Just as Reagan did, Bush is taking risks with his policies. And it is exactly those risks that the Internet-economy, technology-generation, investor-class public admires.
I think the reason Bush is still ahead in the polls is because right after the convention he went barnstorming with Dick Cheney on a railroad whistle-stop tour in the Midwest that stayed on message. This is exactly the right stuff.
Al Gore just doesn’t get it as he trashes tax cuts for the rich, blasts big business, and defends the status-quo, teacher’s-union monopoly of public education. And even Joe Lieberman has already backpedaled away from education, vouchers, and personal retirement accounts — therefore suggesting that while, yes, he’s an upstanding moral citizen, he is starting to sound like a typical Northeastern Democratic liberal.
Bush will have more work to do as the Democratic convention gets ready to attack him on his tax-cuts and his private investment accounts for Social Security. And, of course, Gore will have a lot to say about the economic prosperity. But Karl Rove and Co. are already making the necessary preparations. They have contacted Jack Kemp to head up a committee of famous economists — including Nobelists Robert Mundell and Milton Friedman — to defend Bush’s policies.
In recent months, Bush himself has been rehearsing for the campaign debates, with New Hampshire Sen. Judd Gregg as a stand-in for Gore. All this is good.

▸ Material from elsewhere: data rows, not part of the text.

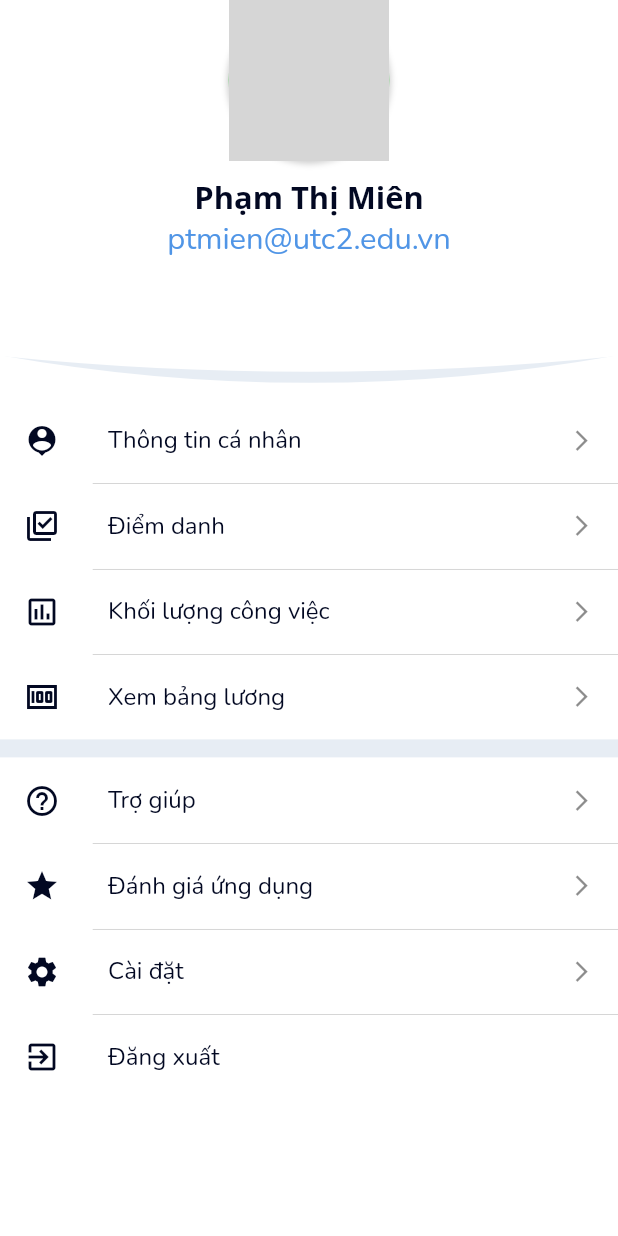
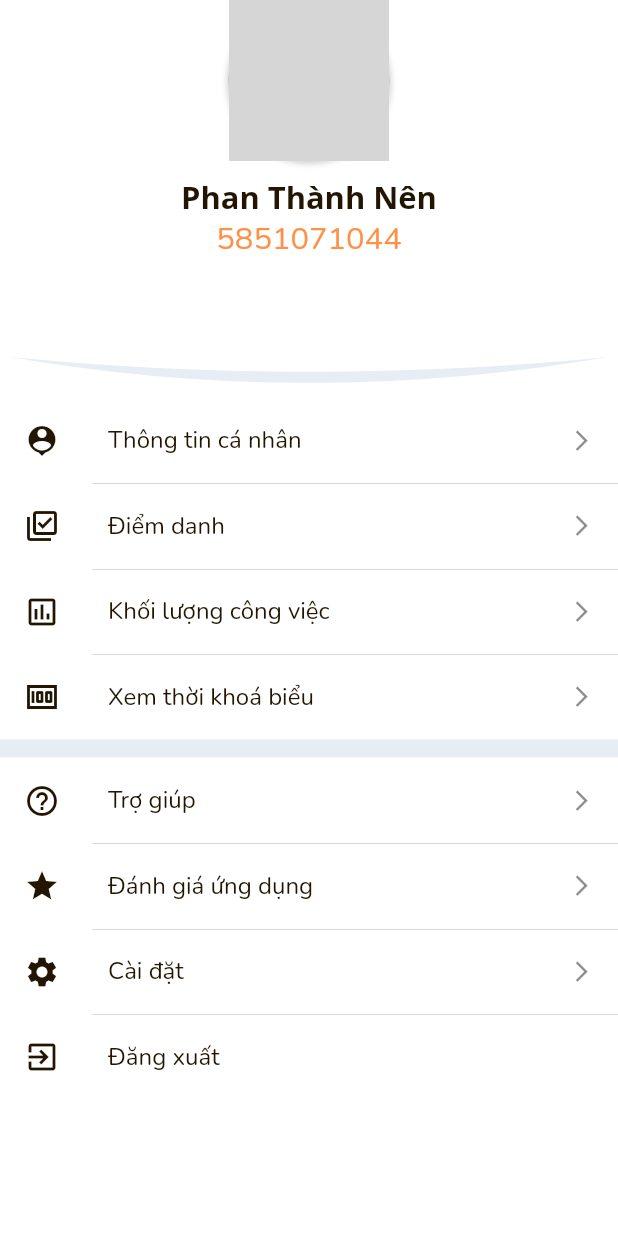
Before and after one commit to NenUTC2/UTC2_Student, a Flutter app: the ProFilePage screen opened directly, on a phone screen of 412 x 824 dp. Run offline on Flutter 3.47's test engine with Material 2 defaults, Android fonts, the phone set to English and light mode, and no system bars; our stand-ins replace bottom_navy_bar, bubble_tab_indicator, cached_network_image, dots_indicator, equatable, firebase_auth and 14 more; missing offline and left inert: flutter_barcode_scanner, geocoder; accounts and stored records are empty; network calls fail; statements that could not run were skipped; project files that could hold a hidden picture were left out; grey boxes are pictures that could not be loaded.

Commit message:
fix student app

```diff
--- a/lib/screens/activity_page.dart
+++ b/lib/screens/activity_page.dart
@@ -3,7 +3,6 @@ import 'package:utc2_student/screens/classroom/class_detail_screen.dart';
 import 'package:utc2_student/screens/classroom/new_class.dart';
 import 'package:utc2_student/utils/color_random.dart';
 import 'package:utc2_student/utils/utils.dart';
-import 'package:circular_check_box/circular_check_box.dart';
 import 'package:flutter/material.dart';
 
 class ActivityPage extends StatefulWidget {
@@ -15,7 +14,7 @@ class _ActivityPageState extends State<ActivityPage> {
   List activity = [
     {
       'title': 'Đồ án tốt nghiệp',
-      'name': 'Phạm Thị Miên',
+      'name': 'Phan Thành Nên',
       'subAct': ['Báo Cáo tiến độ']
     },
     {
@@ -69,7 +68,7 @@ class _ActivityPageState extends State<ActivityPage> {
     );
   }
 
-  _showBottomSheet(BuildContext context, Size size, String title) {
+  showBottomSheet(BuildContext context, Size size, String title) {
     showModalBottomSheet(
       context: context,
       isScrollControlled: true,
@@ -174,7 +173,6 @@ class _ActivityPageState extends State<ActivityPage> {
     return Stack(
       children: [
         Container(
-          child: Expanded(
           child: ListView.builder(
             physics: BouncingScrollPhysics(),
             itemCount: activity.length,
@@ -182,7 +180,6 @@ class _ActivityPageState extends State<ActivityPage> {
               return customList(size, context, activity[index]['title'],
                   activity[index]['name'], activity[index]['subAct']);
             },
-            ),
           ),
         ),
         Positioned(
--- a/lib/screens/classroom/class_detail_screen.dart
+++ b/lib/screens/classroom/class_detail_screen.dart
@@ -201,7 +201,7 @@ class _DetailClassScreenState extends State<DetailClassScreen> {
                 child: CircleAvatar(
                   backgroundColor: ColorApp.lightGrey,
                   backgroundImage: NetworkImage(
-                      "https://scontent.fvca1-2.fna.fbcdn.net/v/t1.6435-9/83499693_1792923720844190_4433367952779116544_n.jpg?_nc_cat=100&ccb=1-3&_nc_sid=09cbfe&_nc_ohc=0qsq2LoR4KAAX91KY5Y&_nc_ht=scontent.fvca1-2.fna&oh=3885c959ab4a00fc44f57791a46f2132&oe=6092C8E1"),
+                      "https://upload.wikimedia.org/wikipedia/commons/thumb/4/40/A-small_glyphs.svg/227px-A-small_glyphs.svg.png"),
                 ),
               ),
             ),
--- a/lib/screens/notify_page.dart
+++ b/lib/screens/notify_page.dart
@@ -35,7 +35,9 @@ class _NotifyPageState extends State<NotifyPage> {
               child: RefreshIndicator(
                 color: ColorApp.blue,
                 displacement: 40,
-                onRefresh: () {},
+                onRefresh: () async {
+                  print('Refreshed');
+                },
                 child: ListView.builder(
                     physics: BouncingScrollPhysics(),
                     itemCount: 10,
--- a/lib/screens/profile_page.dart
+++ b/lib/screens/profile_page.dart
@@ -20,7 +20,7 @@ class ProFilePage extends StatefulWidget {
 class _ProFilePageState extends State<ProFilePage> {
   File _image;
   String linkImage =
-      'https://scontent.fvca1-2.fna.fbcdn.net/v/t1.6435-9/83499693_1792923720844190_4433367952779116544_n.jpg?_nc_cat=100&ccb=1-3&_nc_sid=09cbfe&_nc_ohc=0qsq2LoR4KAAX91KY5Y&_nc_ht=scontent.fvca1-2.fna&oh=3885c959ab4a00fc44f57791a46f2132&oe=6092C8E1';
+      'https://upload.wikimedia.org/wikipedia/commons/thumb/4/40/A-small_glyphs.svg/227px-A-small_glyphs.svg.png';
   final picker = ImagePicker();
   Future getImage(bool isCamere) async {
     final pickedFile = await picker.getImage(
@@ -85,7 +85,7 @@ class _ProFilePageState extends State<ProFilePage> {
     {'title': 'Thông tin cá nhân', 'icon': Icons.person_pin},
     {'title': 'Điểm danh', 'icon': Icons.library_add_check_outlined},
     {'title': 'Khối lượng công việc', 'icon': Icons.poll_outlined},
-    {'title': 'Xem bảng lương', 'icon': Icons.money},
+    {'title': 'Xem thời khoá biểu', 'icon': Icons.money},
     {'title': 'Trợ giúp', 'icon': Icons.help_outline_outlined},
     {'title': 'Đánh giá ứng dụng', 'icon': Icons.star},
     {'title': 'Cài đặt', 'icon': Icons.settings},
@@ -239,8 +239,8 @@ class _ProFilePageState extends State<ProFilePage> {
                 SizedBox(
                   height: 10,
                 ),
-                _name('Phạm Thị Miên', size),
-                _email('ptmien@utc2.edu.vn', size),
+                _name('Phan Thành Nên', size),
+                _email('5851071044', size),
               ],
             ),
           ),
--- a/lib/screens/profile_screen/attendance_screen.dart
+++ b/lib/screens/profile_screen/attendance_screen.dart
@@ -171,7 +171,7 @@ class _AttendanceScreenState extends State<AttendanceScreen> {
                     radius: 100,
                     backgroundColor: ColorApp.lightGrey,
                     backgroundImage: NetworkImage(
-                        "https://scontent.fvca1-2.fna.fbcdn.net/v/t1.6435-9/83499693_1792923720844190_4433367952779116544_n.jpg?_nc_cat=100&ccb=1-3&_nc_sid=09cbfe&_nc_ohc=0qsq2LoR4KAAX91KY5Y&_nc_ht=scontent.fvca1-2.fna&oh=3885c959ab4a00fc44f57791a46f2132&oe=6092C8E1"),
+                        "https://upload.wikimedia.org/wikipedia/commons/thumb/4/40/A-small_glyphs.svg/227px-A-small_glyphs.svg.png"),
                   ),
                 ),
               ),
--- a/lib/screens/profile_screen/profile_info.dart
+++ b/lib/screens/profile_screen/profile_info.dart
@@ -12,7 +12,7 @@ class ProfileInfo extends StatefulWidget {
 class _ProfileInfoState extends State<ProfileInfo> {
   File _image;
   String linkImage =
-      'https://scontent.fvca1-2.fna.fbcdn.net/v/t1.6435-9/83499693_1792923720844190_4433367952779116544_n.jpg?_nc_cat=100&ccb=1-3&_nc_sid=09cbfe&_nc_ohc=0qsq2LoR4KAAX91KY5Y&_nc_ht=scontent.fvca1-2.fna&oh=3885c959ab4a00fc44f57791a46f2132&oe=6092C8E1';
+      'https://upload.wikimedia.org/wikipedia/commons/thumb/4/40/A-small_glyphs.svg/227px-A-small_glyphs.svg.png';
   @override
   Widget build(BuildContext context) {
     Size size = MediaQuery.of(context).size;
@@ -52,7 +52,7 @@ class _ProfileInfoState extends State<ProfileInfo> {
             SizedBox(
               height: 20,
             ),
-            _name('Phạm Thị Miên', size),
+            _name('Phan Thành Nên', size),
             SizedBox(
               height: 7,
             ),
@@ -68,7 +68,7 @@ class _ProfileInfoState extends State<ProfileInfo> {
             SizedBox(
               height: 7,
             ),
-            _email('ptmien@utc2.edu.vn', size),
+            _email('5851071044', size),
           ],
         ),
       ),
--- a/lib/service/pdf/pdf_class_detail.dart
+++ b/lib/service/pdf/pdf_class_detail.dart
@@ -57,7 +57,7 @@ class PdfParagraphApi {
           ),
           Divider(thickness: .5),
           SizedBox(height: 0.5 * PdfPageFormat.cm),
-          textCheck('Phạm Thị Miên', customFont, customFontBold)
+          textCheck('Phan Thành Nên', customFont, customFontBold)
         ],
         footer: (context) {
           final text = 'Trang ${context.pageNumber} of ${context.pagesCount}';
@@ -105,9 +105,9 @@ class PdfParagraphApi {
                 SizedBox(height: 0.2 * PdfPageFormat.cm),
                 textInfo('Mô tả : ', '...', customFont),
                 SizedBox(height: 0.2 * PdfPageFormat.cm),
-                textInfo('Giảng viên : ', 'Phạm Thị Miên', customFont),
+                textInfo('Giảng viên : ', 'Phan Thành Nên', customFont),
                 SizedBox(height: 0.2 * PdfPageFormat.cm),
-                textInfo('Email : ', 'ptmien@utc2.edu.vn', customFont),
+                textInfo('Email : ', '5851071044', customFont),
               ]),
               Column(children: [
                 qrCode(logo),
--- a/lib/utils/utils.dart
+++ b/lib/utils/utils.dart
@@ -1,11 +1,11 @@
 import 'package:flutter/material.dart';
 
 class ColorApp {
-  static const Color lightBlue = Color(0xff5095E6);
-  static const Color blue = Color(0xff044AFE);
-  static const Color mediumBlue = Color(0xff213365);
+  static const Color lightBlue = Color(0xFFFF9046);
+  static const Color blue = Color(0xFFFE6804);
+  static const Color mediumBlue = Color(0xFFCE5402);
   static const Color grey = Color(0xffA3B0C8);
   static const Color lightGrey = Color(0xffE7EDF4);
-  static const Color black = Color(0xff020822);
+  static const Color black = Color(0xFF221502);
   static const Color red = Color(0xffD94A50);
 }
--- a/lib/widgets/drawer.dart
+++ b/lib/widgets/drawer.dart
@@ -18,45 +18,46 @@ class _CustomDrawerState extends State<CustomDrawer> {
       'link': 'https://utc2.edu.vn/'
     },
     {
-      'title': 'Nhập điểm',
+      'title': 'Xem điểm',
       'icon': Icons.table_view,
-      'link': 'http://nhapdiem.tms.utc2.edu.vn/TaiKhoangv/#'
+      'link':
+          'http://xemdiem.utc2.edu.vn/svxemdiem.aspx?ID=5851071044&m_lopID=C%C3%B4ng%20ngh%E1%BB%87%20th%C3%B4ng%20tin%20K58&m_lopID_ID=5321&istinchi=1'
     },
-    {
-      'title': 'Hệ thống Cố vấn học tập, Chủ nhiệm lớp',
-      'icon': Icons.fact_check,
-      'link': 'http://smart.utc2.edu.vn:85/cvht/gv/login.jsp'
-    },
-    {
-      'title': 'Đăng ký sử dụng phòng học / báo dạy bù',
-      'icon': Icons.storage,
-      'link': 'http://tmsweb.utc2.edu.vn/Dangkyphong/Dangkyphong'
-    },
-    {
-      'title': 'Đăng ký giấy đi công tác',
-      'icon': Icons.flight_land,
-      'link': 'http://vanthu.utc2.edu.vn:85/HanhChinhCong/'
-    },
-    {
-      'title': 'Đăng ký giấy giới thiệu',
-      'icon': Icons.badge,
-      'link': 'http://smart.utc2.edu.vn/dvc/vi-vn'
-    },
-    {
-      'title': 'Đăng ký xe đi công tác',
-      'icon': Icons.airport_shuttle,
-      'link': 'http://vanthu.utc2.edu.vn:85/HanhChinhCong/'
-    },
-    {
-      'title': 'Đăng ký lịch công tác tuần',
-      'icon': Icons.date_range,
-      'link': 'http://vanthu.utc2.edu.vn:85/HanhChinhCong/'
-    },
-    {
-      'title': 'Đăng ký ở nhà khách',
-      'icon': Icons.night_shelter,
-      'link': 'http://vanthu.utc2.edu.vn:85/HanhChinhCong/'
-    },
+    // {
+    //   'title': 'Hệ thống Cố vấn học tập, Chủ nhiệm lớp',
+    //   'icon': Icons.fact_check,
+    //   'link': 'http://smart.utc2.edu.vn:85/cvht/gv/login.jsp'
+    // },
+    // {
+    //   'title': 'Đăng ký sử dụng phòng học / báo dạy bù',
+    //   'icon': Icons.storage,
+    //   'link': 'http://tmsweb.utc2.edu.vn/Dangkyphong/Dangkyphong'
+    // },
+    // {
+    //   'title': 'Đăng ký giấy đi công tác',
+    //   'icon': Icons.flight_land,
+    //   'link': 'http://vanthu.utc2.edu.vn:85/HanhChinhCong/'
+    // },
+    // {
+    //   'title': 'Đăng ký giấy giới thiệu',
+    //   'icon': Icons.badge,
+    //   'link': 'http://smart.utc2.edu.vn/dvc/vi-vn'
+    // },
+    // {
+    //   'title': 'Đăng ký xe đi công tác',
+    //   'icon': Icons.airport_shuttle,
+    //   'link': 'http://vanthu.utc2.edu.vn:85/HanhChinhCong/'
+    // },
+    // {
+    //   'title': 'Đăng ký lịch công tác tuần',
+    //   'icon': Icons.date_range,
+    //   'link': 'http://vanthu.utc2.edu.vn:85/HanhChinhCong/'
+    // },
+    // {
+    //   'title': 'Đăng ký ở nhà khách',
+    //   'icon': Icons.night_shelter,
+    //   'link': 'http://vanthu.utc2.edu.vn:85/HanhChinhCong/'
+    // },
   ];
 
   @override
--- a/pubspec.yaml
+++ b/pubspec.yaml
@@ -29,7 +29,6 @@ dependencies:
   # Use with the CupertinoIcons class for iOS style icons.
   cupertino_icons: ^1.0.0
   http: ^0.13.3
-  circular_check_box: ^1.0.2
   dots_indicator: ^2.0.0
   cached_network_image: ^3.0.0
   flutter_spinkit: ^5.0.0
```
Also changed, not shown: lib/screens/classroom/new_class.dart (+36 -38 lines), lib/screens/home_page.dart (+11 -12 lines), lib/screens/home_screen.dart (+6 -6 lines), lib/service/notify_api_provider.dart (deleted), pubspec.lock, 1 other file. Lines whose indentation alone changed are shown as unchanged.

So I remain optimistic about W.’s election prospects. But the very key point is that whatever the media may say, presidential elections are big-picture affairs that compare and contrast the vision of the combatants. It’s not about process, or who has the better advance teams, or speaking styles, or charisma, or debating points, or — usually — even character, it’s about economic- and foreign-policy vision for America’s future. Reagan had the right vision in 1980, and that’s why he won. Bush has the right vision in 2000 — and if he sticks with it, that’s why he will win too.